Opening reception: Friday, 12 August from 6-8pm
Exhibition dates: 12 August – 10 September 2022
Roslyn Oxley9 Gallery is delighted to present 'Amri Kumi', an exhibition of new textile works by Pierre Mukeba. Set at an energetic pace, the rhythmic pulse of bold portraits transforms the Ten Commandments ("Amri Kumi" in Swahili) into present-day stories of African culture. Within an anachronistic storyboard, Mukeba’s characters are brought to life by the artist’s acute technical dexterity, allowing intense emotional states to capture acts of religious sin. Dazzling vignettes of personal experiences, articles read, images absorbed, contemporary myths told by family members and current events, are interpreted into modern religious fables within sculptural windows of layered materials.
As fantasy and reality vacillate alongside each other, the rhizomatic weaving of past and present is reflected back onto itself by the articulation of a physical frame. Stitches are reversed and reflected in these double-sided works, the density of composition echoing the complexity of the storyline. To break a Commandment is sin, but what if one was broken out of necessity, in order to survive? Sitting in a middle ground between good and evil; dark and light; heaven and hell; Mukeba offers a position on humanity that allows us to witness a space where perhaps love and forgiveness can prevail.
Pierre Mukeba was born in Bukavu, Democratic Republic of the Congo, fleeing the Civil War to Zambia then Zimbabwe before seeking asylum in Adelaide, Australia where he resided for 15 years. In 2021, Mukeba began representation with Roslyn Oxley9 Gallery which prompted his move to Sydney where he now lives and works. Mukeba has no formal art education and learnt how to create art as a refugee in Zimbabwe taught by his uncle and influenced by his grandfather who was a renowned artist in the Congo.
Roslyn Oxley9 Gallery are thrilled to present 'Healing/Ḏilthan Yolŋunha', an exhibition of new works by Yolŋu artist Dhambit Munuŋgurr. Within a selection of bark paintings and larrakitj (hollow poles), Munuŋgurr's distinct brushstroke and vivid palette of cobalt blue echos depictions of the sky and sea. Painting with Marwat (traditional Yolŋu hairbrush) using her non-preferred left hand, sea creatures and characters appear to float upon the surface, jostling against a vibrant background: the compelling juxtaposition of contemporary materials and traditional stories developing an unexpected signature style.
Munuŋgurr introduced non-traditional colours to her work when she started mixing ochre with acrylic paint in an effort to overcome the difficulty of grinding ochre by hand which became beyond her capability following a car accident.
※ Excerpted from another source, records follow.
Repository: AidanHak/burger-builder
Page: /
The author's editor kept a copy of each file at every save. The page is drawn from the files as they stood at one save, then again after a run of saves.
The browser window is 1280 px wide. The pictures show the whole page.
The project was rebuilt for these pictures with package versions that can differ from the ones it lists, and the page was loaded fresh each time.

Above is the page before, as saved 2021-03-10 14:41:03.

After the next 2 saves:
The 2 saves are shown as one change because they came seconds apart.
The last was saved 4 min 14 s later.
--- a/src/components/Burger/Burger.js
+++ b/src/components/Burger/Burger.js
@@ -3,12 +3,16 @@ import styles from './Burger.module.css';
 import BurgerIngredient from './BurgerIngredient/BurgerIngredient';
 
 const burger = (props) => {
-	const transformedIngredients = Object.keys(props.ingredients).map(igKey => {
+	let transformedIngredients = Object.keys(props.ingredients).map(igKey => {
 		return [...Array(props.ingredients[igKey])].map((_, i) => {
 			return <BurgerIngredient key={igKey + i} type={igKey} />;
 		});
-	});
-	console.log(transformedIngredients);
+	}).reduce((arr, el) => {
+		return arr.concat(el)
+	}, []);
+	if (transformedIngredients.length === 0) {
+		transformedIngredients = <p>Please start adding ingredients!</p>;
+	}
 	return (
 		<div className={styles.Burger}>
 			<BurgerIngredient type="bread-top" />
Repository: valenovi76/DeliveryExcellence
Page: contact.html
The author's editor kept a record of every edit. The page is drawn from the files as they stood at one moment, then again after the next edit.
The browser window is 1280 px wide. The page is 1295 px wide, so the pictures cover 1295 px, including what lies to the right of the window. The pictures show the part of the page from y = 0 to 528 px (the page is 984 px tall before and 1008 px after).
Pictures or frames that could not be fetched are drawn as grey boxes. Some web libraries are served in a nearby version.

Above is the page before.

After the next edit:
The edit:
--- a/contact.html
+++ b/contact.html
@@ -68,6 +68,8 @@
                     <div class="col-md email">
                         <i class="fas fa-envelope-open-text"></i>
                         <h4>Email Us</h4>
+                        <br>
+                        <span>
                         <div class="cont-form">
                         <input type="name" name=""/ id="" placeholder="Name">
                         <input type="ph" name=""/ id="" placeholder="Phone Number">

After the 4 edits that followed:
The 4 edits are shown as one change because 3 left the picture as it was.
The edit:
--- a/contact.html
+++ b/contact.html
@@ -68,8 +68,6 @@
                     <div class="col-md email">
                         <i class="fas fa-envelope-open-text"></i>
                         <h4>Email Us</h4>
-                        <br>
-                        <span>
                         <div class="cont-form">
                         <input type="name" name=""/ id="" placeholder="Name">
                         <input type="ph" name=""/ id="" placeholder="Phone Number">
In doing so, she has defined her practice by the vibrancy of colour and powerful spontaneity of her mark-making, to create strident, dazzling artworks.
Dhambit Munuŋgurr was born in 1968 into the Djapu clan at their homeland, Waṉḏawuy, now an outstation about 150 kilometres south of Yirrkala in northeast Arnhem Land, Northern Territory, Australia where she now lives and works.
We look forward to welcoming you back to Roslyn Oxley9 Gallery.
The health and wellbeing of all visitors and staff is our priority. Face masks are encouraged when visiting the gallery, especially where distancing might be difficult.
Please don’t visit the gallery if you are unwell, have been instructed by health authorities to isolate, or if you are a close contact of an identified COVID-19 case.
We continue to be guided by NSW Government health guidelines and will provide updates to this information as relevant.